What lines below contain the string "Inicio"? List them all.

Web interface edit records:
__________________________________________________
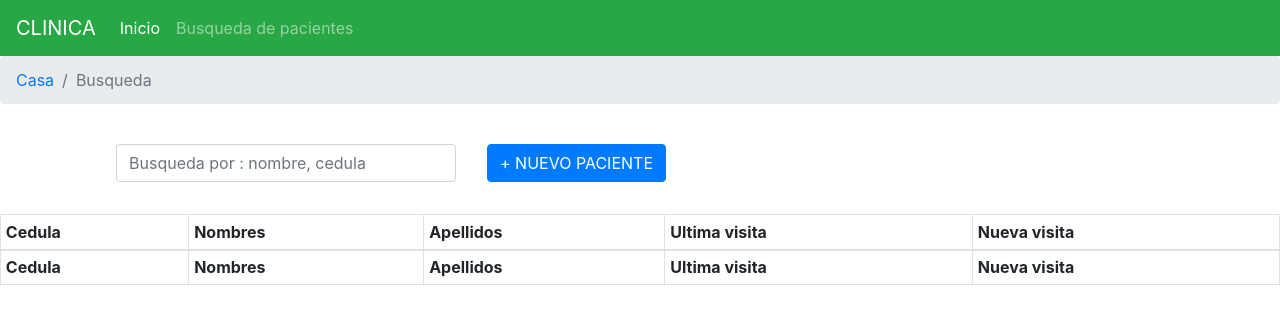
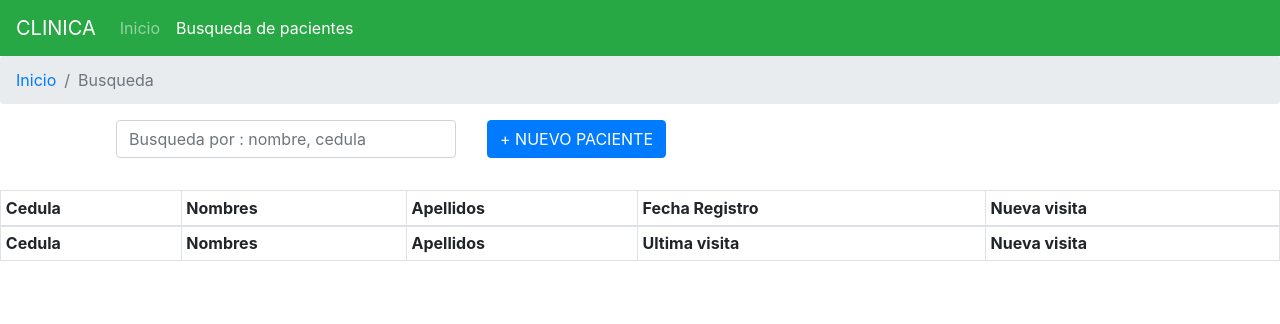
Before and after one commit to MAURI-PROGRAM/PROYECTO_MEDICO, a Django app: page /registros/buscar/ in a window 1280 px wide. Shown: the top 324 px of the page. Run offline with Django 3.2, Linux system fonts and the light colour scheme; lists and menus that the app fills with data are empty; some libraries are stand-ins or nearby versions.

Commit message:
factorizando metodos de busqueda y creacion de nuevo paciente

```diff
--- a/Registros/models.py
+++ b/Registros/models.py
@@ -30,7 +30,7 @@ class Paciente(models.Model):
 	parentesco=models.CharField(max_length=100,verbose_name='Parentesco')
 	telefono_pariente=models.CharField(max_length=9,verbose_name='Telefono del pariente')
 	celular_pariente=models.CharField(max_length=10,verbose_name='Celular del referido')
-	foto=models.ImageField(upload_to='fotos')
+	foto=models.ImageField(upload_to='fotos', null=True,blank=True)
 	fech_creado=models.DateTimeField(auto_now_add=True,verbose_name='Fecha de admision')
 	fech_actualizado=models.DateTimeField(auto_now=True,verbose_name='FECHA DE ACTUALIZACION')
 
--- a/Registros/templates/registros/buscar.html
+++ b/Registros/templates/registros/buscar.html
@@ -1,46 +1,30 @@
-<!DOCTYPE html>
-<html lang="en">
-<head>
-  <meta charset="UTF-8">
-  <title>MAKETA PACIENTES</title>
-  <link rel="stylesheet" href="https://maxcdn.bootstrapcdn.com/bootstrap/4.0.0/css/bootstrap.min.css" integrity="sha384-Gn5384xqQ1aoWXA+058RXPxPg6fy4IWvTNh0E263XmFcJlSAwiGgFAW/dAiS6JXm" crossorigin="anonymous">
-</head>
-<body>
+{% extends 'registros/base.html' %}
 
-<nav class="navbar navbar-expand-lg navbar-dark bg-success" >
-  <button class="navbar-toggler" type="button" data-toggle="collapse" data-target="#navbarTogglerDemo03" aria-controls="navbarTogglerDemo03" aria-expanded="false" aria-label="Toggle navigation">
-    <span class="navbar-toggler-icon"></span>
-  </button>
-  <a class="navbar-brand" href="#">CLINICA</a>
+{% block title %}Página de busqueda{% endblock %}
 
-  <div class="collapse navbar-collapse" id="navbarTogglerDemo03">
-    <ul class="navbar-nav mr-auto mt-2 mt-lg-0">
+{% block principal %}
+<li class="nav-item">
+  <a class="nav-link" href="/registros">Inicio</a>
+</li>
 <li class="nav-item active">
-        <a class="nav-link" href="">Inicio <span class="sr-only">(current)</span></a>
+  <a class="nav-link" href="/registros/buscar">Busqueda de pacientes</a>
 </li>
-      <li class="nav-item">
-        <a class="nav-link" href="#">Busqueda de pacientes</a>
-      </li>
+{% endblock %}
 
-    </ul>
-  </div>
-</nav>
+{% block lista %}
+<li class="breadcrumb-item"><a href="/registros">Inicio</a></li>
+<li class="breadcrumb-item active" aria-current="page">Busqueda</li>
+{% endblock %}
 
-<nav aria-label="breadcrumb">
-  <ol class="breadcrumb">
-    <li class="breadcrumb-item"><a href="">Casa</a></li>
-    <li class="breadcrumb-item active" aria-current="page">Busqueda</li>
-  </ol>
-</nav>
+{% block content %}
 
-<br>
 
 <div class="container">
   <form class="form-inline" method="GET">
     <div class="form-group col col-lg-4 mx-md-3 mb-2">
       <input type="text" class="form-control col col-lg-12" placeholder="Busqueda por : nombre, cedula" onkeyup="ImprimirEnConsola(this)">
     </div>
-  <button type="submit" class="btn btn-primary mb-2">+ NUEVO PACIENTE</button>
+    <a class="btn btn-primary mb-2" href="/registros/nuevopaciente">+ NUEVO PACIENTE</a>
   </form>
 </div>
 <br>
@@ -58,7 +42,7 @@
       <th class="th-sm">Apellidos
         <i class="fa fa-sort float-right" aria-hidden="true"></i>
       </th>
-      <th class="th-sm">Ultima visita
+      <th class="th-sm">Fecha Registro
         <i class="fa fa-sort float-right" aria-hidden="true"></i>
       </th>
       <th class="th-sm">Nueva visita
@@ -87,30 +71,33 @@
 
 
 
-  <script src="https://code.jquery.com/jquery-3.2.1.slim.min.js" integrity="sha384-KJ3o2DKtIkvYIK3UENzmM7KCkRr/rE9/Qpg6aAZGJwFDMVNA/GpGFF93hXpG5KkN" crossorigin="anonymous"></script>
-<script src="https://cdnjs.cloudflare.com/ajax/libs/popper.js/1.12.9/umd/popper.min.js" integrity="sha384-ApNbgh9B+Y1QKtv3Rn7W3mgPxhU9K/ScQsAP7hUibX39j7fakFPskvXusvfa0b4Q" crossorigin="anonymous"></script>
-<script src="https://maxcdn.bootstrapcdn.com/bootstrap/4.0.0/js/bootstrap.min.js" integrity="sha384-JZR6Spejh4U02d8jOt6vLEHfe/JQGiRRSQQxSfFWpi1MquVdAyjUar5+76PVCmYl" crossorigin="anonymous"></script>
+<script src="https://code.jquery.com/jquery-3.2.1.slim.min.js" integrity="sha384-KJ3o2DKtIkvYIK3UENzmM7KCkRr/rE9/Qpg6aAZGJwFDMVNA/GpGFF93hXpG5KkN"
+  crossorigin="anonymous"></script>
+<script src="https://cdnjs.cloudflare.com/ajax/libs/popper.js/1.12.9/umd/popper.min.js" integrity="sha384-ApNbgh9B+Y1QKtv3Rn7W3mgPxhU9K/ScQsAP7hUibX39j7fakFPskvXusvfa0b4Q"
+  crossorigin="anonymous"></script>
+<script src="https://maxcdn.bootstrapcdn.com/bootstrap/4.0.0/js/bootstrap.min.js" integrity="sha384-JZR6Spejh4U02d8jOt6vLEHfe/JQGiRRSQQxSfFWpi1MquVdAyjUar5+76PVCmYl"
+  crossorigin="anonymous"></script>
 
 <script>window.jQuery || document.write(unescape('%3Cscript src="/js_folder/jquery-1.6.1.min.js"%3E%3C/script%3E'))</script>
 <script src="https://ajax.googleapis.com/ajax/libs/jquery/3.3.1/jquery.min.js"></script>
 <script>
-function ImprimirEnConsola(elemento){
+  function ImprimirEnConsola(elemento) {
     var seleccionada = elemento.value;
     console.log(seleccionada);
     $.ajax({
-      data:{'id':seleccionada},
-      url:'/registros/buscar_ajax/',
-      type:'get',
-      success: function(data){
-          var html='';
-          for(var i=0;i<data.length;i++){
-            html +='<tr>'
-            html += "<td>"+data[i].fields.cedula+"</td>";
-            html += "<td>"+data[i].fields.nombre1+"</td>";
-            html += "<td>"+data[i].fields.apellPadre+"</td>";
-            html += "<td>"+data[i].fields.fech_actualizado+"</td>";
-            html += '<td><a class="btn btn-primary" href="/registros/paciente/'+data[i].pk+'">Ingresar</a></td>'
-            html +='</tr>'
+      data: { 'id': seleccionada },
+      url: '/registros/buscar_ajax/',
+      type: 'get',
+      success: function (data) {
+        var html = '';
+        for (var i = 0; i < data.length; i++) {
+          html += '<tr>'
+          html += "<td>" + data[i].fields.cedula + "</td>";
+          html += "<td>" + data[i].fields.nombre1 + "</td>";
+          html += "<td>" + data[i].fields.apellPadre + "</td>";
+          html += "<td>" + data[i].fields.fech_actualizado + "</td>";
+          html += '<td><a class="btn btn-primary" href="/registros/paciente/' + data[i].pk + '">Ingresar</a></td>'
+          html += '</tr>'
           console.log(data[i]);
         }
         var element = document.getElementById("datos");
@@ -119,7 +106,7 @@ function ImprimirEnConsola(elemento){
     });
   }
 </script>
-
+{% endblock %}
 </body>
 
 </html>
--- a/Registros/urls.py
+++ b/Registros/urls.py
@@ -7,6 +7,7 @@ urlpatterns = [
 	path('', views.IndexView.as_view(),name='index'),
 	path('busqueda/<nom>', views.BuscarView.as_view(),name='buscar'),
 	path('paciente/<ident>', views.IngresoView.as_view(),name='paciente'),
+	path('nuevopaciente/', views.Crear_paciente.as_view(),name='pacientes'),
 	path('ecografia/<ident>', views.EcoView.as_view(),name='ecografia'),
 	path('ecomama/<ident>', views.EcomamaCreate.as_view(),name='ecomama'),
 	path('ecoabdomen/<ident>', views.EcoabdomenCreate.as_view(),name='ecoabdomen'),
--- a/Registros/views.py
+++ b/Registros/views.py
@@ -86,6 +86,14 @@ class EcoobstetricoCreate(CreateView):
             'paciente':paciente,
         }
 
+class Crear_paciente(CreateView):
+    model = Paciente
+    fields='__all__'
+    template_name='registros/paciente_form.html'
+    success_url = '/registros/buscar'
+    success_message = 'Paciente creado correctamente'
+
+
 class EcorenalCreate(CreateView):
     model=ecografiaRenal
     fields='__all__'
@@ -132,20 +140,6 @@ def get_info(request):
     return render(request, 'registros/form1.html', {'form': form})
 
 
-class Crear_paciente():
-    initial = {'key': 'value'}
-    template_name = 'form_template.html'
-
-    def get(self, request, *args, **kwargs):
-        form = self.form_class(initial=self.initial)
-        return render(request, self.template_name, {'form': form})
-
-    def post(self, request, *args, **kwargs):
-        form = self.form_class(request.POST)
-        if form.is_valid():
-            return HttpResponseRedirect('/success/')
-        return render(request, self.template_name, {'form': form})
-
 class paciente_new(ListView):
     template_name = 'registros/diagnostivo_list.html'
     def get_queryset(self):
```
Also changed, not shown: Registros/templates/registros/paciente_form.html (+33 -26 lines), db.sqlite3. Lines whose indentation alone changed are shown as unchanged.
__________________________________________________
* _SOLVED EXERCISE_:
+  <a class="nav-link" href="/registros">Inicio</a>
-        <a class="nav-link" href="">Inicio <span class="sr-only">(current)</span></a>
+<li class="breadcrumb-item"><a href="/registros">Inicio</a></li>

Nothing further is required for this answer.